You may have seen reports of the criticism of the regulator by the TSC with headlines of MPs being ‘fed up’ and that the FCA was described as being ‘obstructive’ and not willing to share information about how it operates and takes decisions which affect financial services consumers. In particular, committee members raised their concerns over three specific issues: their request so see internal audit reports; their request to understand the basis on which legal opinion and counsel is obtained; and finally understanding how they could scrutinise ‘deals’ that are made with banks under investigation to avoid lengthy and expensive court actions (and so that consumers who are owed redress are compensated sooner).
Freedom of Information
The TSC was keen to secure commitment from the FCA that they would receive enough information in a timescale which makes their scrutiny relevant. They want to avoid retrospective reviews some way down the line that are too late to be of any value, but also know that real time consultation between the FCA and the TSC was impossible. There would be an added benefit in this transparency of enhancing confidence within the markets, the financial services industry, and the consumers, in the FCA.
A telling quote comes from John Thurso MP, a TSC committee member and member of Parliament for Caithness, Sutherland and Easter Ross: ‘we are fed up and there is deep disquiet about the apparently slow and obstructive approach we have had on a number of issues we have raised…..with the FCA…..we need a good deal of co-operation that we have not always seen in recent months on a number of variable issues.’
Clearly there is a need for some of the FCA’s processes to remain out of the public domain for them to remain effective, but surely reporting to the TSC as requested is not necessarily entirely in the public domain? So, fair criticism? The minutes do contain tough questions being asked and in some of these, the responses were not particularly forthcoming.
Do unto others?
It does raise an interesting situation. Principle 11 of the Principles for Business, the cornerstone handbook of the UK regulatory landscape, requires firms to be open and honest with the regulator. And, the FCA clarifies how important these high level standards are – ‘the overarching requirements for all authorised persons.’ Therefore, they expect the firms it regulates to provide them with all the information they ask for and can reasonably expect to receive. And there have been enforcements where a breach of principle 11 was identified.
So, is the TSC reasonably expecting the FCA to provide them with information they should have?

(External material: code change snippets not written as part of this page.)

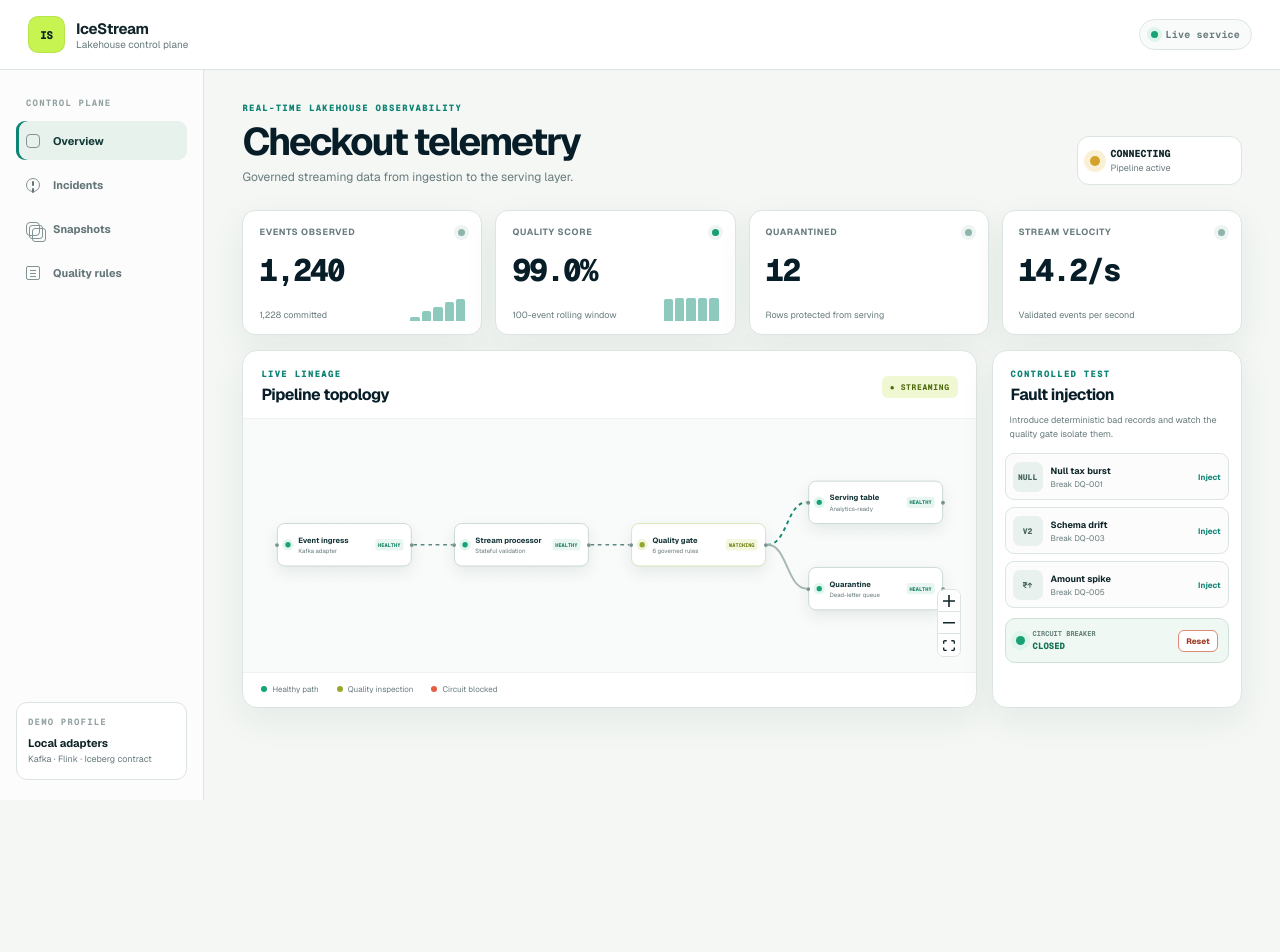
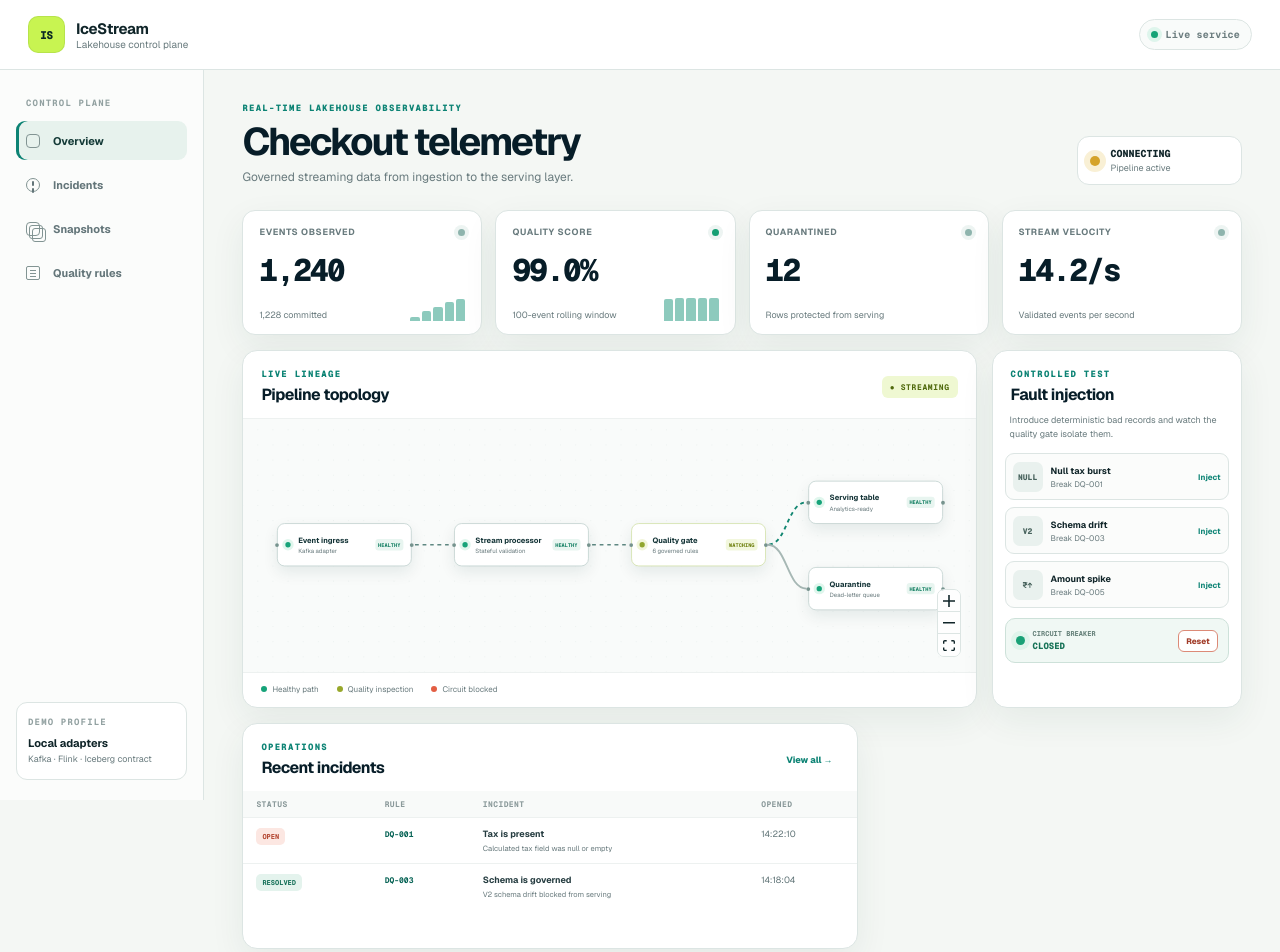
Before and after one commit to mightymistic007/AXLER_PROJECT_2, a Next.js app: page / in a window 1280 px wide. Shown: the top 952 px of the page. Before the commit the page ends 800 px from the top, so only its background shows below. Built offline with nearby package versions, Linux system fonts and the light colour scheme.

Commit message:
Build incident log panel to display rule violation history

```diff
--- a/app/globals.css
+++ b/app/globals.css
@@ -102,3 +102,8 @@
 
 .breaker-box { margin: 10px 12px 0; border: 1px solid #cde1d9; border-radius: 10px; padding: 10px; background: #f0f8f4; }
 .breaker-box, .breaker-box>div { display: flex; align-items: center; justify-content: space-between; }.breaker-box>div { justify-content: flex-start; gap: 8px; }.breaker-light { width: 9px; height: 9px; border-radius: 50%; background: #19a176; box-shadow: 0 0 0 5px #dff4eb; }.breaker-box p { display: grid; gap: 2px; margin: 0; }.breaker-box small { color: #658079; font: 700 7px var(--font-mono); }.breaker-box strong { color: #177357; font: 750 9px var(--font-mono); text-transform: uppercase; }.breaker-box button { border: 1px solid #dc8a77; border-radius: 6px; padding: 5px 7px; color: #a23e2b; background: white; cursor: pointer; font-size: 8px; font-weight: 750; }.breaker-box.breaker-open { border-color: #f0b2a4; background: #fff5f2; }.breaker-open .breaker-light { background: var(--coral); box-shadow: 0 0 0 5px #fbe2dc; }.breaker-open strong { color: #b1412c; }
+
+.lower-grid { display: grid; grid-template-columns: 1.25fr .75fr; gap: 15px; margin-top: 15px; }.incidents-panel, .snapshot-panel { min-height: 226px; overflow: hidden; }.text-button { border: 0; color: var(--teal); background: none; cursor: pointer; font-size: 9px; font-weight: 750; }
+.table-wrap { overflow-x: auto; }.table-wrap table { width: 100%; border-collapse: collapse; }.table-wrap th { padding: 8px 13px; color: #8a999a; background: #f8faf9; font: 700 8px var(--font-mono); text-align: left; letter-spacing: .05em; text-transform: uppercase; }.table-wrap td { max-width: 360px; padding: 10px 13px; border-top: 1px solid #edf1f0; color: #5f7376; font-size: 9px; vertical-align: top; }.table-wrap td strong, .table-wrap td small { display: block; }.table-wrap td strong { color: #263d41; font-size: 9px; }.table-wrap td small { margin-top: 3px; color: var(--muted); line-height: 1.35; }.table-wrap code { color: var(--teal-dark); font: 700 8px var(--font-mono); }
+.incident-status { display: inline-block; border-radius: 5px; padding: 4px 6px; font: 700 7px var(--font-mono); text-transform: uppercase; }.incident-status.status-open { color: #b2432e; background: #fce7e2; }.incident-status.status-resolved { color: #177159; background: #e4f3ed; }
+.page-panel { min-height: 420px; overflow: hidden; }.page-panel>.table-wrap table th { padding-block: 11px; }.page-panel>.table-wrap table td { padding-block: 14px; }
--- a/app/page.tsx
+++ b/app/page.tsx
@@ -107,6 +107,21 @@
               </div>
             </aside>
           </div>
+
+          <div className="lower-grid">
+            <article className="panel incidents-panel">
+              <div className="panel-head"><div><p className="eyebrow">OPERATIONS</p><h2>Recent incidents</h2></div><button className="text-button" onClick={() => setActiveTab('incidents')}>View all →</button></div>
+              <div className="table-wrap">
+                <table>
+                  <thead><tr><th>Status</th><th>Rule</th><th>Incident</th><th>Opened</th></tr></thead>
+                  <tbody>
+                    <tr><td><span className="incident-status status-open">open</span></td><td><code>DQ-001</code></td><td><strong>Tax is present</strong><small>Calculated tax field was null or empty</small></td><td>14:22:10</td></tr>
+                    <tr><td><span className="incident-status status-resolved">resolved</span></td><td><code>DQ-003</code></td><td><strong>Schema is governed</strong><small>V2 schema drift blocked from serving</small></td><td>14:18:04</td></tr>
+                  </tbody>
+                </table>
+              </div>
+            </article>
+          </div>
         </section>
       </div>
     </main>
```
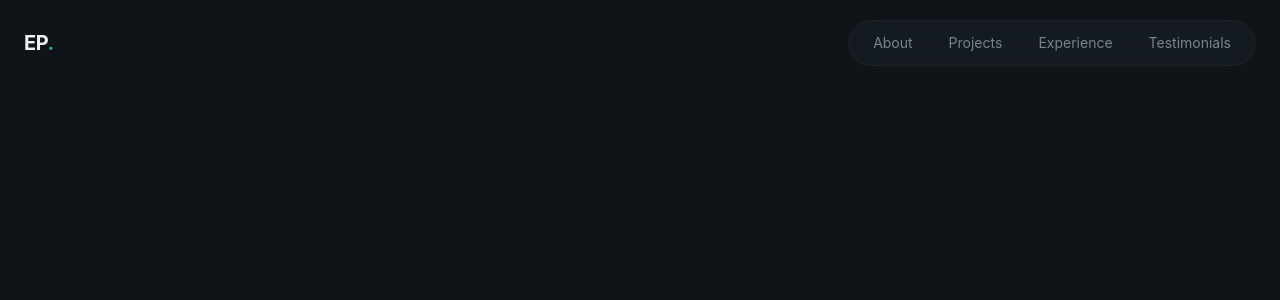
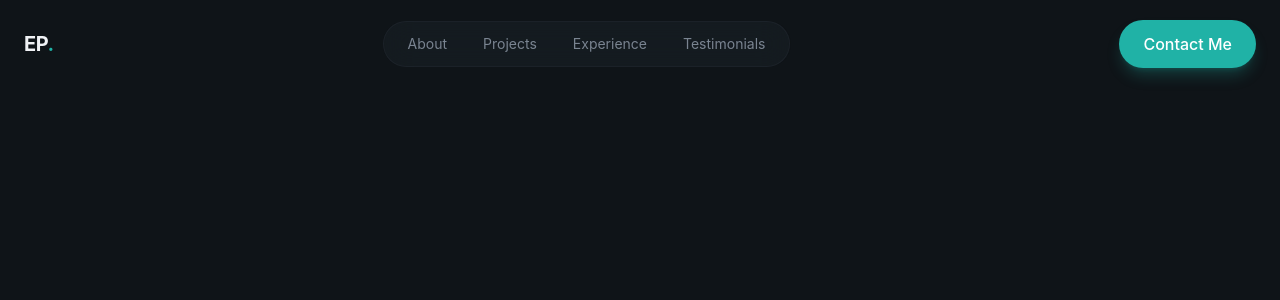
Before and after one commit to eissamonet/SWD-Portfolio, a React (Vite) app: page / in a window 1280 px wide. Shown: the top 300 px of the page. Built offline with nearby package versions, Linux system fonts and the light colour scheme.

Commit message:
commit changes

```diff
--- /dev/null
+++ b/src/components/Button.jsx
@@ -0,0 +1,18 @@
+export const Button = ({ className, size= "default", children }) => {
+  const baseClasses = "relative over-flow-hidden rounded-full font-medium focus:outline-none focus:ring-2 focus:ring-offset-2 focus:ring-primary bg-primary text-primary-foreground hover:bg-primary/90 shadow-lg shadow-primary/25";
+
+  const sizeClasses = {
+    sm: "px-4 py-2 text-sm",
+    default: "px-6 py-3 text-base",
+    lg: "px-8 py-4 text-lg",
+  };
+
+  const classes = `${baseClasses} ${sizeClasses[size] || sizeClasses.default}`;
+  return (
+    <button className={classes}>
+      <span className="relative flex items-center justify-center gap-2">
+        {children}
+      </span>
+    </button>
+  );
+};
--- a/src/layout/Navbar.jsx
+++ b/src/layout/Navbar.jsx
@@ -1,3 +1,5 @@
+import { Button } from "../components/Button";
+
 const navLinks = [
     {href: "about", label: "About"},
     {href: "projects", label: "Projects"},
@@ -23,6 +25,11 @@ export const Navbar = () => {
             ))}
           </div>
         </div>
+
+        {/* cta button */}
+        <div>
+          <Button>Contact Me</Button>
+        </div>
       </nav>
     </header>
   );
```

That is a key question. As the TSC needs to scrutinise the regulator’s decision making processes, then they need to see the information on which the decisions were based. That is reasonably obvious in terms of legal decisions and agreements being made with banks, and sight of internal audit reports would promote transparency.
It is possible to argue that there are some double standards – and it’s a good headline for an article – but what is clear is that questions are being asked of the FCA that they need to be able to answer, and answer before the next scheduled meeting.